So far, Synergy is pretty nice. Once you start the server [from Terminal], it disappears and does its job. On the WinXP client machine, it leaves a little systray icon. And yes, the / key is indeed the / key, not the \ key.

Games still don’t play well across the Synergy connection, but that’s to be expected.

Firefox and RSS Feeds


I’m really impressed with the latest version of Firefox.

One of the neater additions is Live Bookmarks.

Live Bookmarks let you bookmark an RSS feed, which will appear as a bookmark folder that contains all of the headlines in the feed.

On certain sites, you’ll see an orange RSS icon in the bottom right corner of the Firefox browser window. If you click it, it’ll give you an option to subscribe to the site’s feed.

I poked around for a few minutes and found out how to make my site RSS-enabled, at least as far as Firefox was concerned:

If your site content management tool already handles RSS feed generation, you can add the following line in the < head>section of your main index:

< link rel="alternate" type="application/rss+xml" title="RSS" href="" / >

Obviously, replace the link to my RSS feed with the link to your own.

WPA + FreeRadius + OSX


In a fit of masochism, I decided to secure my Airport Express WLAN via WPA and Radius authentication.

RADIUS authentication lets you manage access to your wireless LAN from a central RADIUS server, making it much more secure than storing authentication info on your wireless access points.

I picked up a pre-compiled OSX package of FreeRadius from Carpe Stellarem.

There are a few other ways to get FreeRadius, including via Fink package, and by Andreas Wolf’s installer.

Carpe Stellarem also sells a shareware, GUI-based RADIUS configurator app for $19, and I recommend you pay for it. I didn’t, because I am a fool, and because I wanted to learn how to configure RADIUS by hand, and because I am a fool.

I found this page very useful, although it does not explain exactly what I wanted to do.

My installation steps are pretty much as follows:

  • Install FreeRadius.
  • Modify /etc/raddb/clients.conf to have the IP of your Access Point, and a “shared secret”.
    client {
    secret = testing123
    shortname = wifi
    nastype = other

  • Add a user to /etc/raddb/users. Username should be the WiFi NIC’s MAC address, and the password should be the same [this is the only way it’d work for me.]
    0001020a0b0c Auth-Type := Local, User-Password == "0001020a0b0c"
    Reply-Message = "Hello, %u"

  • Configure your WAP [in my case, the Airport Extreme] to talk to the RADIUS server, using the “shared secret” you listed above.
  • Start the RADIUS daemon in debug mode: /usr/local/sbin/radiusd -X
  • Try to connect, and cross your fingers. Pay very close attention to error messages; if you have problems, RADIUS will usually tell you exactly where you screwed up.

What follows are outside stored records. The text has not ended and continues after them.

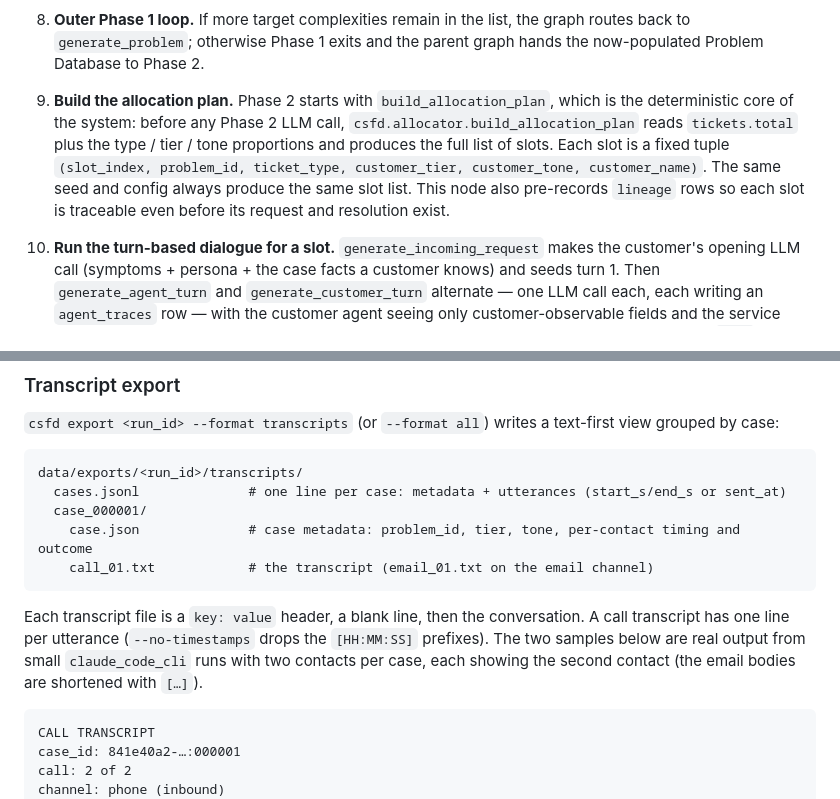
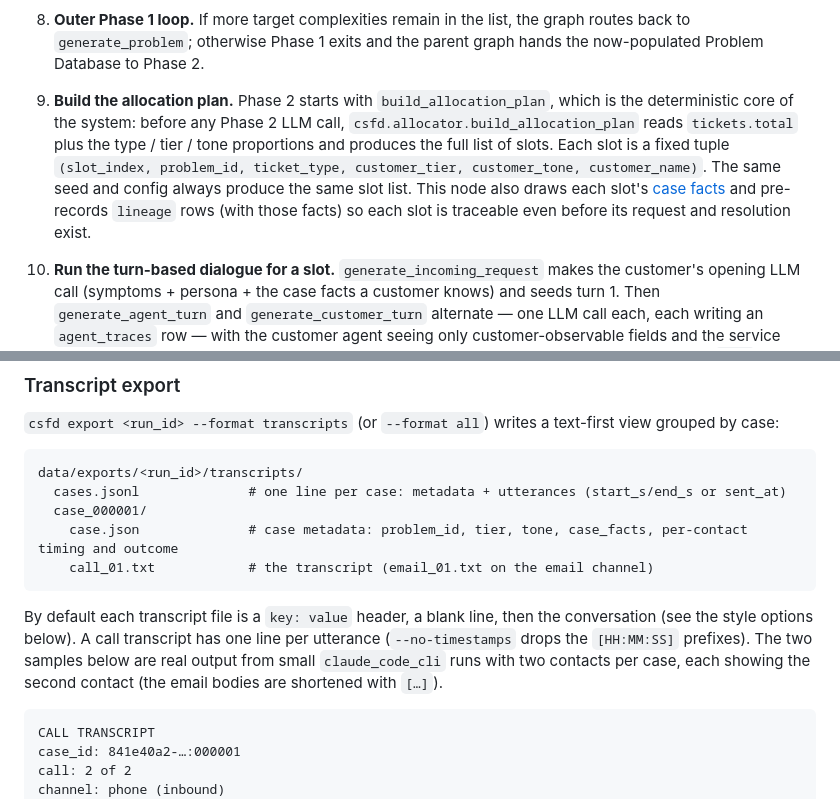
Before and after one commit to iamthejao/customer_support_data_generator, a Markdown page: README.md, 2 parts joined by grey strips. Drawn GitHub-style.

Commit message:
no-mistakes(document): Document case facts in transcript export and allocation

````diff
--- a/README.md
+++ b/README.md
@@ -246,7 +246,7 @@ A single `csfd generate` invocation walks the parent graph from top to bottom. E
 
 8. **Outer Phase 1 loop.** If more target complexities remain in the list, the graph routes back to `generate_problem`; otherwise Phase 1 exits and the parent graph hands the now-populated Problem Database to Phase 2.
 
-9. **Build the allocation plan.** Phase 2 starts with `build_allocation_plan`, which is the deterministic core of the system: before any Phase 2 LLM call, `csfd.allocator.build_allocation_plan` reads `tickets.total` plus the type / tier / tone proportions and produces the full list of slots. Each slot is a fixed tuple `(slot_index, problem_id, ticket_type, customer_tier, customer_tone, customer_name)`. The same seed and config always produce the same slot list. This node also pre-records `lineage` rows so each slot is traceable even before its request and resolution exist.
+9. **Build the allocation plan.** Phase 2 starts with `build_allocation_plan`, which is the deterministic core of the system: before any Phase 2 LLM call, `csfd.allocator.build_allocation_plan` reads `tickets.total` plus the type / tier / tone proportions and produces the full list of slots. Each slot is a fixed tuple `(slot_index, problem_id, ticket_type, customer_tier, customer_tone, customer_name)`. The same seed and config always produce the same slot list. This node also draws each slot's [case facts](#case-facts) and pre-records `lineage` rows (with those facts) so each slot is traceable even before its request and resolution exist.
 
 10. **Run the turn-based dialogue for a slot.** `generate_incoming_request` makes the customer's opening LLM call (symptoms + persona + the case facts a customer knows) and seeds turn 1. Then `generate_agent_turn` and `generate_customer_turn` alternate — one LLM call each, each writing an `agent_traces` row — with the customer agent seeing only customer-observable fields and the service agent seeing only root-cause fields. The loop ends when whichever speaker just spoke flags `done`, or when `dialogue.turn_cap` is hit (committed with a `warning:turn_cap_hit` flag).
 
@@ -296,11 +296,11 @@ A run uses one format; a mixed email and phone run is not supported yet. The dia
 data/exports/<run_id>/transcripts/
   cases.jsonl              # one line per case: metadata + utterances (start_s/end_s or sent_at)
   case_000001/
-    case.json              # case metadata: problem_id, tier, tone, per-contact timing and outcome
+    case.json              # case metadata: problem_id, tier, tone, case_facts, per-contact timing and outcome
     call_01.txt            # the transcript (email_01.txt on the email channel)
 ```
 
-Each transcript file is a `key: value` header, a blank line, then the conversation. A call transcript has one line per utterance (`--no-timestamps` drops the `[HH:MM:SS]` prefixes). The two samples below are real output from small `claude_code_cli` runs with two contacts per case, each showing the second contact (the email bodies are shortened with `[…]`).
+By default each transcript file is a `key: value` header, a blank line, then the conversation (see the style options below). A call transcript has one line per utterance (`--no-timestamps` drops the `[HH:MM:SS]` prefixes). The two samples below are real output from small `claude_code_cli` runs with two contacts per case, each showing the second contact (the email bodies are shortened with `[…]`).
 
 ```text
 CALL TRANSCRIPT
````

  • If you’ve done everything right, your client machine [laptop] will hop right onto your WLAN, with no fuss. The whole authentication mechanism takes place behind the scenes. If it does prompt you for a password, you’ve probably done something wrong in your users.conf file, so check it first.

    Once you’ve proven that everything works, you’ll need to fiddle with making radiusd start on boot. For this to happen, it’ll have to be able to run “daemonized” — via /usr/local/sbin/radiusd .

    I got stuck at this part; radiusd “reads configuration files”, then dies. The minimal [and rude] info I’ve found via searches indicates that /etc/raddb/radiusd.conf should have both ‘user=’ and ‘group=’ set to a user and group that have read/write permission to the RADIUS files and directories. However, even setting these to root/wheel didn’t fix the problem. If I find anything out, I’ll post the fix here. (I do wonder if it is a problem with the precompiled version of FreeRadius that I used.)

    Apple Gives Credit


    I’m sure this is old news [I’m finding articles as old as 2002] but in reading the info for Apple’s latest Security Update, I noticed that in most of the security fixes, Apple gives the discoverer credit for finding and reporting the problem.

    That’s a lot nicer than suing the whistleblower.